In December of 2016, Norwood Park Foundation received a grant from Austin Parks Foundation to aid in the restoration project on Norwood House. This historic Austin home has been around for almost 100 years, but for many of those it sat unused. Because of this, the structure is in need of some help in order to bring it back to its former glory.
Built in 1922 by Ollie and Calie Norwood, the home is an asian-inspired, California bungalow house, originally named “Norcliff”. It sits high above the water on the south side of Lake Austin, giving it a spectacular view of the city. The original home had many features such as gardens, greenhouses, tennis courts and a spring fed swimming pool.
After the Norwoods died, their land caught the interest of many real estate developers. Many locals who grew up swimming in the pool and picking pecans on the Norwood Estate fought back against these developers. In the 1980s one developer got as far as moving the house off its foundation before abandoning the project due to economic struggles. The City bought the house in 1985, but due to a lack of funding at the Parks & Recreation Department and other mitigating factors, the house was left off its foundation, steadily declining over the next decade and a half.
The Women’s Chamber of Commerce made an attempt in the 1990s to have the house turned into an economic center and sculpture garden, but the plan was not supported by the city. Although unsuccessful, they were able to raise money in 1999 to have the house moved back to its original site.
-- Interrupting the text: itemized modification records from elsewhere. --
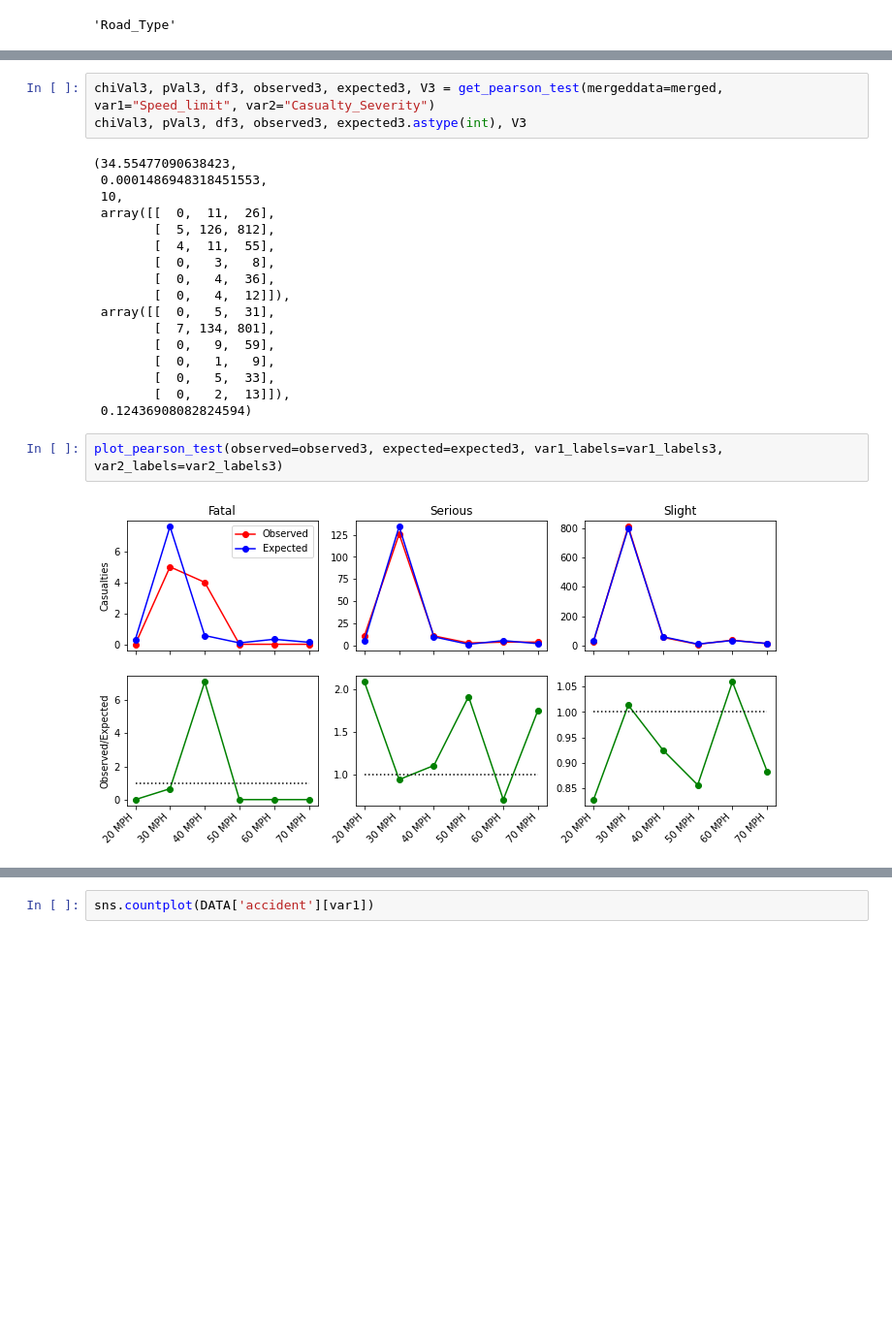
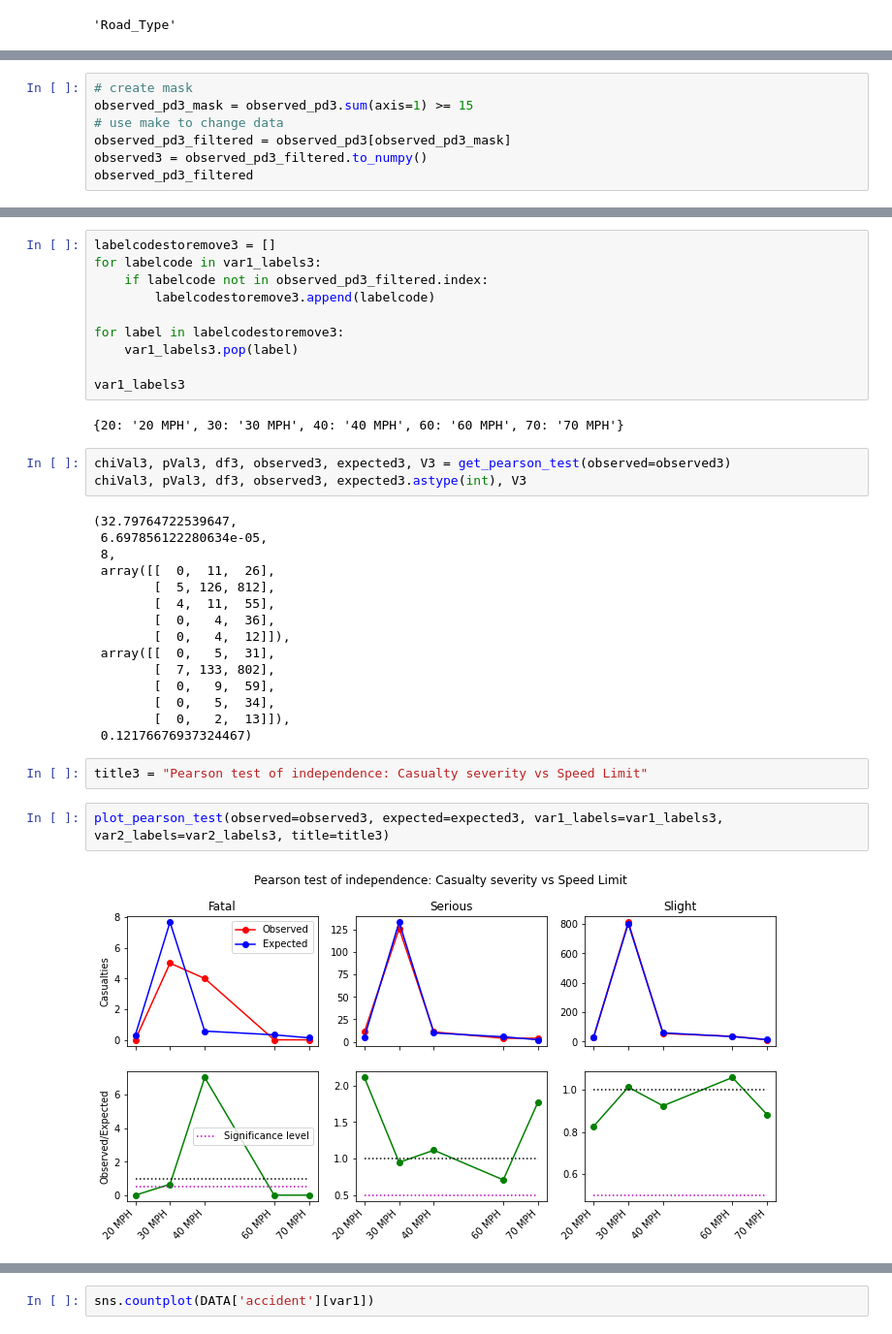
Before and after one commit to mfoman/fyp2021p01lectures, a Jupyter notebook: notebooks/fyp2021p01lectures_draft.ipynb, the cells around one changed output, grey strips where cells are left out. Shown: that part at 97% size. Cells and saved outputs as stored; diff of their text form; blank space fills up the shorter version.

```diff
--- a/notebooks/fyp2021p01lectures_draft.ipynb
+++ b/notebooks/fyp2021p01lectures_draft.ipynb
@@ -1212,0 +1306,7 @@ Index(['Accident_Index', 'Location_Easting_OSGR', 'Location_Northing_OSGR',
+# %%
+# create mask
+observed_pd3_mask = observed_pd3.sum(axis=1) >= 15
+# use make to change data
+observed_pd3_filtered = observed_pd3[observed_pd3_mask]
+observed3 = observed_pd3_filtered.to_numpy()
+observed_pd3_filtered
@@ -1213,24 +1323,36 @@ Index(['Accident_Index', 'Location_Easting_OSGR', 'Location_Northing_OSGR',
+# %%
+labelcodestoremove3 = []
+for labelcode in var1_labels3:
+    if labelcode not in observed_pd3_filtered.index:
+        labelcodestoremove3.append(labelcode)
+
+for label in labelcodestoremove3:
+    var1_labels3.pop(label)
+
+var1_labels3
+# %% [output]
+{20: '20 MPH', 30: '30 MPH', 40: '40 MPH', 60: '60 MPH', 70: '70 MPH'}
 # %%
-chiVal3, pVal3, df3, observed3, expected3, V3 = get_pearson_test(mergeddata=merged, var1="Speed_limit", var2="Casualty_Severity")
+chiVal3, pVal3, df3, observed3, expected3, V3 = get_pearson_test(observed=observed3)
 chiVal3, pVal3, df3, observed3, expected3.astype(int), V3
 # %% [output]
-(34.55477090638423,
- 0.0001486948318451553,
- 10,
+(32.79764722539647,
+ 6.697856122280634e-05,
+ 8,
  array([[  0,  11,  26],
         [  5, 126, 812],
         [  4,  11,  55],
-        [  0,   3,   8],
         [  0,   4,  36],
         [  0,   4,  12]]),
  array([[  0,   5,  31],
-        [  7, 134, 801],
+        [  7, 133, 802],
         [  0,   9,  59],
-        [  0,   1,   9],
-        [  0,   5,  33],
+        [  0,   5,  34],
         [  0,   2,  13]]),
- 0.12436908082824594)
+ 0.12176676937324467)
+# %%
+title3 = "Pearson test of independence: Casualty severity vs Speed Limit"
 # %%
-plot_pearson_test(observed=observed3, expected=expected3, var1_labels=var1_labels3, var2_labels=var2_labels3)
+plot_pearson_test(observed=observed3, expected=expected3, var1_labels=var1_labels3, var2_labels=var2_labels3, title=title3)
 # %% [output]
-[figure, old version]
+[figure, new version]
```
Also changed, not shown: parts of 43 cells of this notebook.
Finally in 2008, the South River City Citizens formed a group called the Norwood Posse, dedicated to raising awareness about Norwood House in order to raise funds to restore it. Eventually, in 2011, after many years of working with the Austin Parks and Recreation Department, they recognized that the city’s budget did not have room for the project, and would not for the foreseeable future. Norwood Park Foundation was then created as a way to raise awareness and funds for the project from private donors, and grants such as the one from Austin Parks Foundation. The $3,400 grant from APF went toward root collar clearing, trimming and other maintenance on heritage trees on the property. Norwood Park Foundation plans to restore the house to reflect its history, while also updating it, and that allowing it to be rented and used by the public for events, similar to the Zilker Clubhouse. The building itself will be self-sustaining, with all profits from events going toward upkeep and preservation.